DESCRIPTION OF THE TASK: Where the word "rounded" appears in a line below, copy the whole line.
**** SOURCE RECORDS
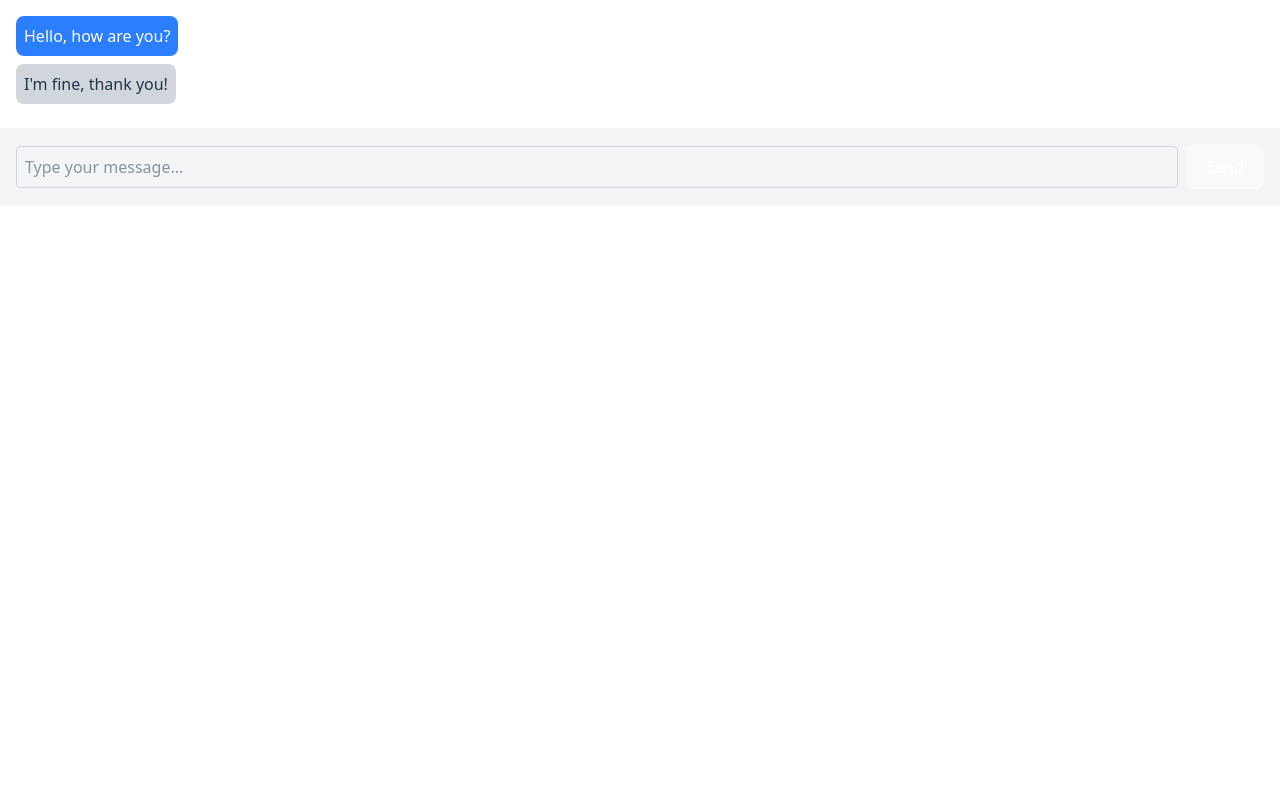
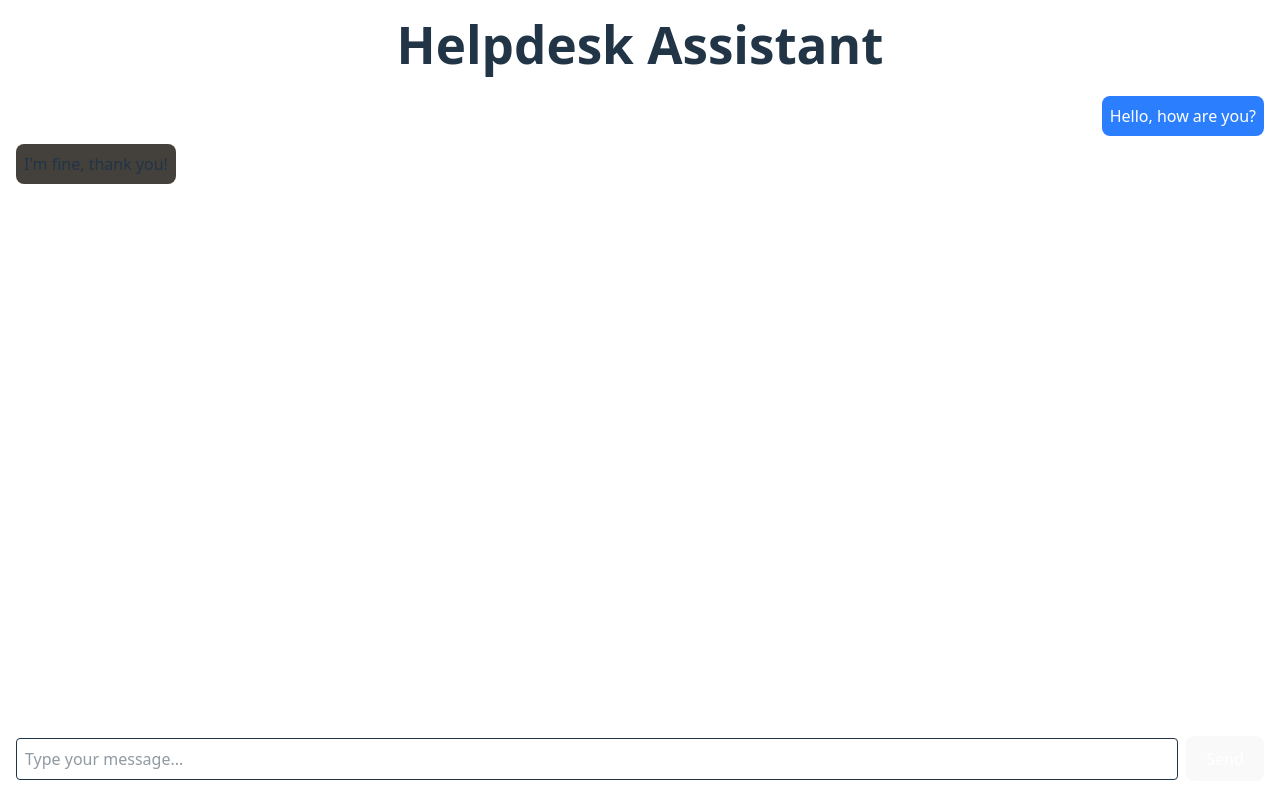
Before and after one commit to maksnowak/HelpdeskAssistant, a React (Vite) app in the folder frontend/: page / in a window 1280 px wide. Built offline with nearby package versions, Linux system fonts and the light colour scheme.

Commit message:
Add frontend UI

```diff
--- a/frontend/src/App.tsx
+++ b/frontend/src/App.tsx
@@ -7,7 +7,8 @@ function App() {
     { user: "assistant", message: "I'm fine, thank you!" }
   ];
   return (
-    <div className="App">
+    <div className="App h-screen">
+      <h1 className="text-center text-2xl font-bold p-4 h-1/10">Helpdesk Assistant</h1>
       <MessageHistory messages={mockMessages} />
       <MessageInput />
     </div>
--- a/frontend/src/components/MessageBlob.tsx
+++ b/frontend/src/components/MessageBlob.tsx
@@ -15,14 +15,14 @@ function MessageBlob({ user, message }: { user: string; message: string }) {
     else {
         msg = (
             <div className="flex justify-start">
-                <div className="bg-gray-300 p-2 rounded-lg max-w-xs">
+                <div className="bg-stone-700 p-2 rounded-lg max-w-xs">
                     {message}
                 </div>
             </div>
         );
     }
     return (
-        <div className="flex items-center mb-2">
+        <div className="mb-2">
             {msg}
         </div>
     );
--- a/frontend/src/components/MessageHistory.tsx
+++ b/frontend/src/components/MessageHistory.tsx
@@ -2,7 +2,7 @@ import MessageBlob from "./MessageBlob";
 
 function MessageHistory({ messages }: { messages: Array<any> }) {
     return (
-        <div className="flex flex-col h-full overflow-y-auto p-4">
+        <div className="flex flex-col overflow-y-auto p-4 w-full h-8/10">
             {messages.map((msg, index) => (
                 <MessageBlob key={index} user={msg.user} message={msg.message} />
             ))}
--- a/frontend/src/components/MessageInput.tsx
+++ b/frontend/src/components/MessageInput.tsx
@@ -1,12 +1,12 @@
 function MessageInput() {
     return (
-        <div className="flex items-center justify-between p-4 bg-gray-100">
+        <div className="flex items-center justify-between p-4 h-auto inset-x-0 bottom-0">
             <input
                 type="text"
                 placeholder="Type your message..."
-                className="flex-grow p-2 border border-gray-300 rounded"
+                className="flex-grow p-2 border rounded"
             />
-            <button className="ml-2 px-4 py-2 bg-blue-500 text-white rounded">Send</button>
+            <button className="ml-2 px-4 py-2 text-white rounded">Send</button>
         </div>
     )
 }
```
********
**** SOURCE RECORDS
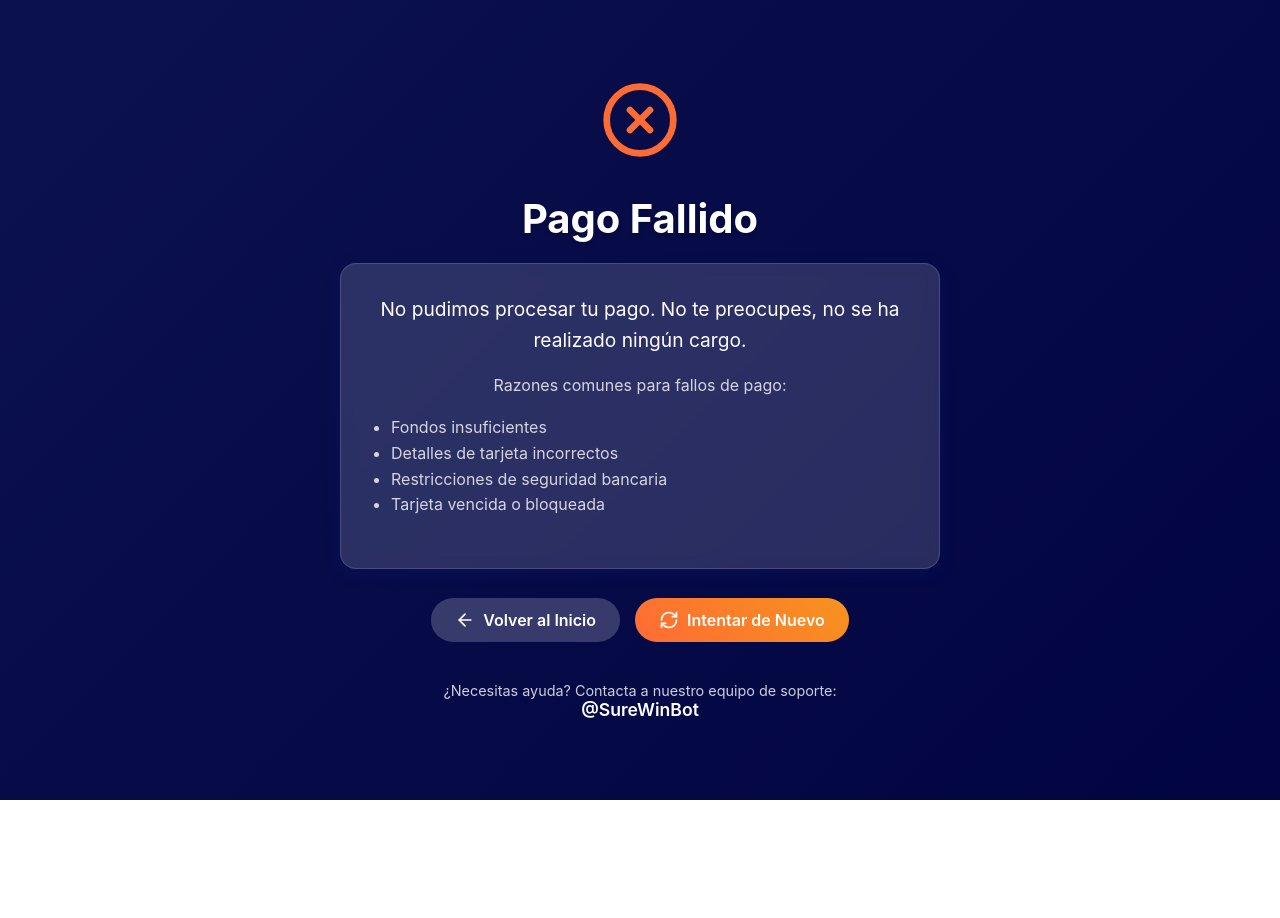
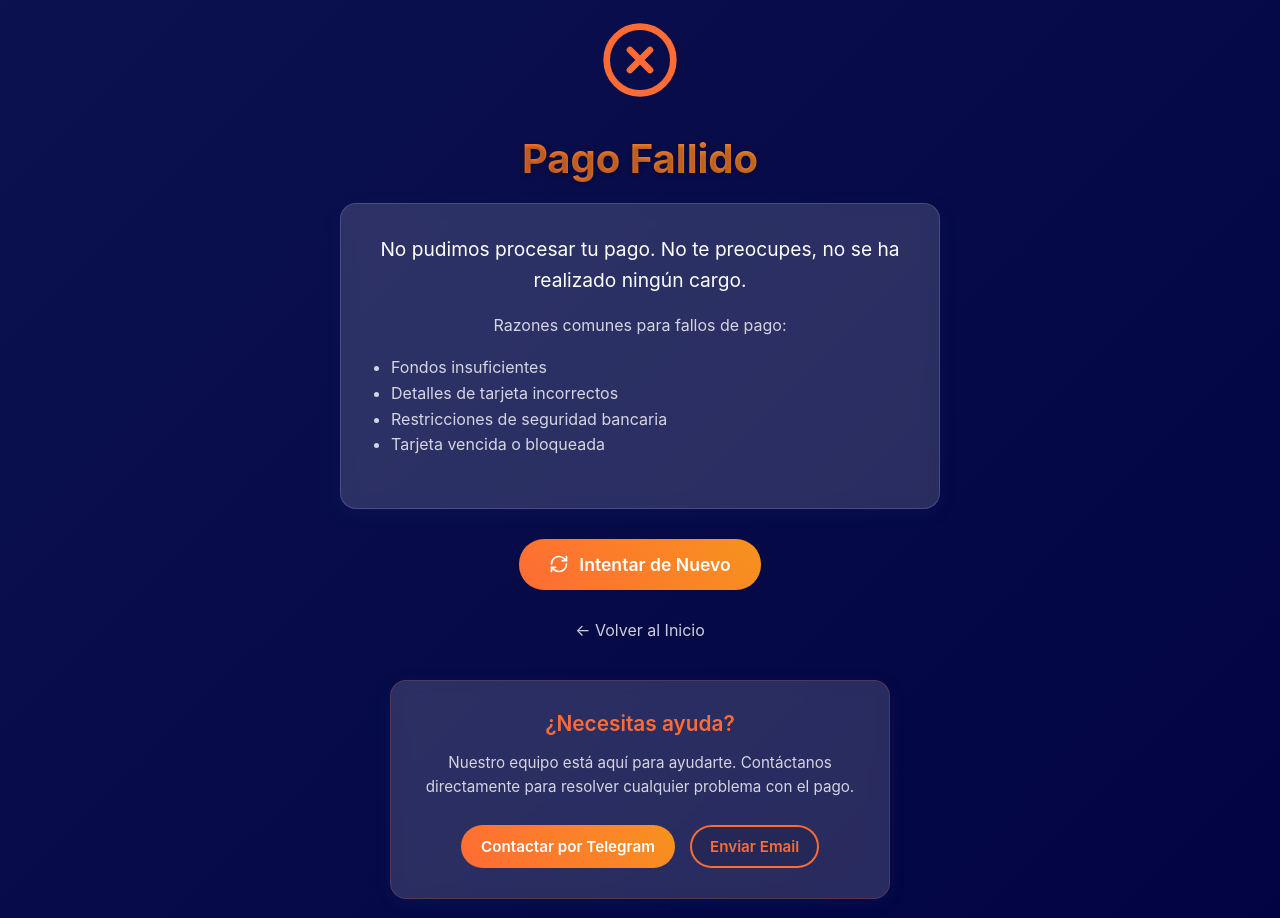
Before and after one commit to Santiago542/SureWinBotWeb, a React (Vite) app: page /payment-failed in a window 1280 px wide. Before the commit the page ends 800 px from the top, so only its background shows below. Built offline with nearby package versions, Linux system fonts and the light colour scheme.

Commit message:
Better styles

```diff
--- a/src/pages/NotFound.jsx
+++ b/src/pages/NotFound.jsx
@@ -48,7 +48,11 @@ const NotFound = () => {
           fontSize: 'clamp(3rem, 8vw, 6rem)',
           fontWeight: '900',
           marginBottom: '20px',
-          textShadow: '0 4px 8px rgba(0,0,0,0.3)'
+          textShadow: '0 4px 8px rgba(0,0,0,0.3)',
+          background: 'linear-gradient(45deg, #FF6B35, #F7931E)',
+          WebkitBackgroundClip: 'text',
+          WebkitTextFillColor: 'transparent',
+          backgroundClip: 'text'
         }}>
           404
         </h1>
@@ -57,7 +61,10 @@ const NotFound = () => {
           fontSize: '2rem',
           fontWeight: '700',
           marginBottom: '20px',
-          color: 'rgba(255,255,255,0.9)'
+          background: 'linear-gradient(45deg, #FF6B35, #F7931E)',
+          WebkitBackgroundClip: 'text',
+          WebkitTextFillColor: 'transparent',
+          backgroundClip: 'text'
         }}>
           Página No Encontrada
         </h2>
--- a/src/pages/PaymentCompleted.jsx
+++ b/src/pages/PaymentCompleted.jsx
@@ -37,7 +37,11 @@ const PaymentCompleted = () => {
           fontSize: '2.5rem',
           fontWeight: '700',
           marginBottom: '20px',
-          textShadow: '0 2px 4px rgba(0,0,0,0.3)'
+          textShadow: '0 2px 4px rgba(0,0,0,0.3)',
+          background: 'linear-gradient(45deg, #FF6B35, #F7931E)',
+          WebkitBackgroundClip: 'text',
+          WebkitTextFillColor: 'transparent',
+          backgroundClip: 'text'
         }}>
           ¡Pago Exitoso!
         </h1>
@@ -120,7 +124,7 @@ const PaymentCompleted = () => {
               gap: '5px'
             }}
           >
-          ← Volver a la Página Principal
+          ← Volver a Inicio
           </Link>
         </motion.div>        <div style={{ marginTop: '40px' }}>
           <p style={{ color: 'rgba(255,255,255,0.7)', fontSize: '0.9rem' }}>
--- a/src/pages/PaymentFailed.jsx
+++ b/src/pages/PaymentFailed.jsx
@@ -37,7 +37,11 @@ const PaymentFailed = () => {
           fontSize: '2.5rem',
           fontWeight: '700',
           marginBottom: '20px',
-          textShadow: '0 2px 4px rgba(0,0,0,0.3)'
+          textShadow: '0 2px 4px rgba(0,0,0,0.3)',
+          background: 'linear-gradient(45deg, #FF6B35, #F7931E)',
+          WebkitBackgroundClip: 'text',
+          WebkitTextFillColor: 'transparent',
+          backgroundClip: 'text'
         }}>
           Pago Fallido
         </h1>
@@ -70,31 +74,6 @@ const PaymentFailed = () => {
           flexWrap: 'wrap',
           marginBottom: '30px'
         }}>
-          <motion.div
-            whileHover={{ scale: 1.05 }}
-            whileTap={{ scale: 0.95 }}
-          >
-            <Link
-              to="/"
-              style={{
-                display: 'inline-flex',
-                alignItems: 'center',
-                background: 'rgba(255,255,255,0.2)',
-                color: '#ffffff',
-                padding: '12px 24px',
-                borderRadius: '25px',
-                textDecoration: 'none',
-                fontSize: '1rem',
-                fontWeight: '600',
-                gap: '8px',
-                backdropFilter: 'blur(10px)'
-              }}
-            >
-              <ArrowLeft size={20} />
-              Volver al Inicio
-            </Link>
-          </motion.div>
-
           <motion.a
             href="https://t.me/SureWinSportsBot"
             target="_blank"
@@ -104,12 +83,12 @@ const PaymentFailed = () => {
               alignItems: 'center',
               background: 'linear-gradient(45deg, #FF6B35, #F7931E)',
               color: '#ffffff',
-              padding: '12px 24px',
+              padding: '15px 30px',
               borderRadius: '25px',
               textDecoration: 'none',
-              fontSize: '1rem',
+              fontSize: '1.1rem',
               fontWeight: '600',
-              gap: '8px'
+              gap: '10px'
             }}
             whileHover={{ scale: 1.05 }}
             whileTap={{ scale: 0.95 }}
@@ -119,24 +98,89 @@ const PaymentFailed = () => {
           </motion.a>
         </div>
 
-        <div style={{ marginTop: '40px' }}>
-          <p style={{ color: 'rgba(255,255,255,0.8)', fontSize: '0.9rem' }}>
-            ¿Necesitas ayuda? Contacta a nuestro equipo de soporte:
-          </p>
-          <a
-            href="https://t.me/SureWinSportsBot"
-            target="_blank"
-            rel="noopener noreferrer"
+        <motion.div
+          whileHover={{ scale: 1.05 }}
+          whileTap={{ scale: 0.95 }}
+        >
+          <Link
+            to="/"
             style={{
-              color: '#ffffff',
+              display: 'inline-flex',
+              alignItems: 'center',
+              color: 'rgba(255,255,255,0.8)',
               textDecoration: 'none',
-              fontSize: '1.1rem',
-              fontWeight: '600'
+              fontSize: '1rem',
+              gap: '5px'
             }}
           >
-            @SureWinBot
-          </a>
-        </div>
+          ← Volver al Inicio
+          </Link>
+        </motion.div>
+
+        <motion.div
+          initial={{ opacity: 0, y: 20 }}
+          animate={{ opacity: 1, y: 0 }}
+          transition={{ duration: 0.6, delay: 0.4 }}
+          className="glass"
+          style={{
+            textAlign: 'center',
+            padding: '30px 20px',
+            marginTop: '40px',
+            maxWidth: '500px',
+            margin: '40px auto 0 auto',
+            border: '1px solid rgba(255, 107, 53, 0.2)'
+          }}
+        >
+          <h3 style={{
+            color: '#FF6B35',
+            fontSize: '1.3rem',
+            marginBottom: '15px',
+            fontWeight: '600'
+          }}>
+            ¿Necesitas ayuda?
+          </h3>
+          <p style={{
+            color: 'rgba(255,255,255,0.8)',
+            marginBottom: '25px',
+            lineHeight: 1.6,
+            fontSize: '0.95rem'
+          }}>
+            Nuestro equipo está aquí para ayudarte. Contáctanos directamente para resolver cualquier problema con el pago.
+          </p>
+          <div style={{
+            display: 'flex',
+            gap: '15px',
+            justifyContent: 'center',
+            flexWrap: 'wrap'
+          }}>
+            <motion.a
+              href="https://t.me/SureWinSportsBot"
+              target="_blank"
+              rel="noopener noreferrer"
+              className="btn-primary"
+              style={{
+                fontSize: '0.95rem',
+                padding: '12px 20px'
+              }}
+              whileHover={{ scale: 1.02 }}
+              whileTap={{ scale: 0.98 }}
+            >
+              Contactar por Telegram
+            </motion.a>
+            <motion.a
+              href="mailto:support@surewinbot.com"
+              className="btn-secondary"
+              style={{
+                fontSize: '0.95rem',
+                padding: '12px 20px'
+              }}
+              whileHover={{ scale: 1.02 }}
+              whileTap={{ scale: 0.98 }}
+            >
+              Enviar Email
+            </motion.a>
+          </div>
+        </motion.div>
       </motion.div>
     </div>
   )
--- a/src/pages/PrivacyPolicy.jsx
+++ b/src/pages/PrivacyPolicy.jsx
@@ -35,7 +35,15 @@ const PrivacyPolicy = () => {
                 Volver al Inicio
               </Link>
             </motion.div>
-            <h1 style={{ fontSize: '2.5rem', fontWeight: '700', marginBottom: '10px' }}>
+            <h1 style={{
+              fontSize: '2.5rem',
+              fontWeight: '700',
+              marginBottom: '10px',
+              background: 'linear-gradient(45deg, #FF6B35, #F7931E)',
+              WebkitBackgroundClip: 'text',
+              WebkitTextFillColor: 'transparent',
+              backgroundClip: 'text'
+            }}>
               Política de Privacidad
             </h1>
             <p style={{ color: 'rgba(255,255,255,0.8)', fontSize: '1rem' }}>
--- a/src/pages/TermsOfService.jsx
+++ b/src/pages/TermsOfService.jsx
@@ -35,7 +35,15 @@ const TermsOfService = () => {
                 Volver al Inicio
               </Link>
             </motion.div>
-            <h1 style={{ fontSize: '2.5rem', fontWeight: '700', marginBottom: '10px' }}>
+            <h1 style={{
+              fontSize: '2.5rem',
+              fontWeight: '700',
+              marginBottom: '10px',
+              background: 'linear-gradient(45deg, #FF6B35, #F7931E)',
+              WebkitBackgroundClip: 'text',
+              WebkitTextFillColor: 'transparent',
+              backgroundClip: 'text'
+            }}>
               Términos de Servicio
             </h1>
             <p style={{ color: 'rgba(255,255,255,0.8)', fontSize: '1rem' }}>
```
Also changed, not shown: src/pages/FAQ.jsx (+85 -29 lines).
********
EXPECTED ANSWER:
-                <div className="bg-gray-300 p-2 rounded-lg max-w-xs">
+                <div className="bg-stone-700 p-2 rounded-lg max-w-xs">
-                className="flex-grow p-2 border border-gray-300 rounded"
+                className="flex-grow p-2 border rounded"
-            <button className="ml-2 px-4 py-2 bg-blue-500 text-white rounded">Send</button>
+            <button className="ml-2 px-4 py-2 text-white rounded">Send</button>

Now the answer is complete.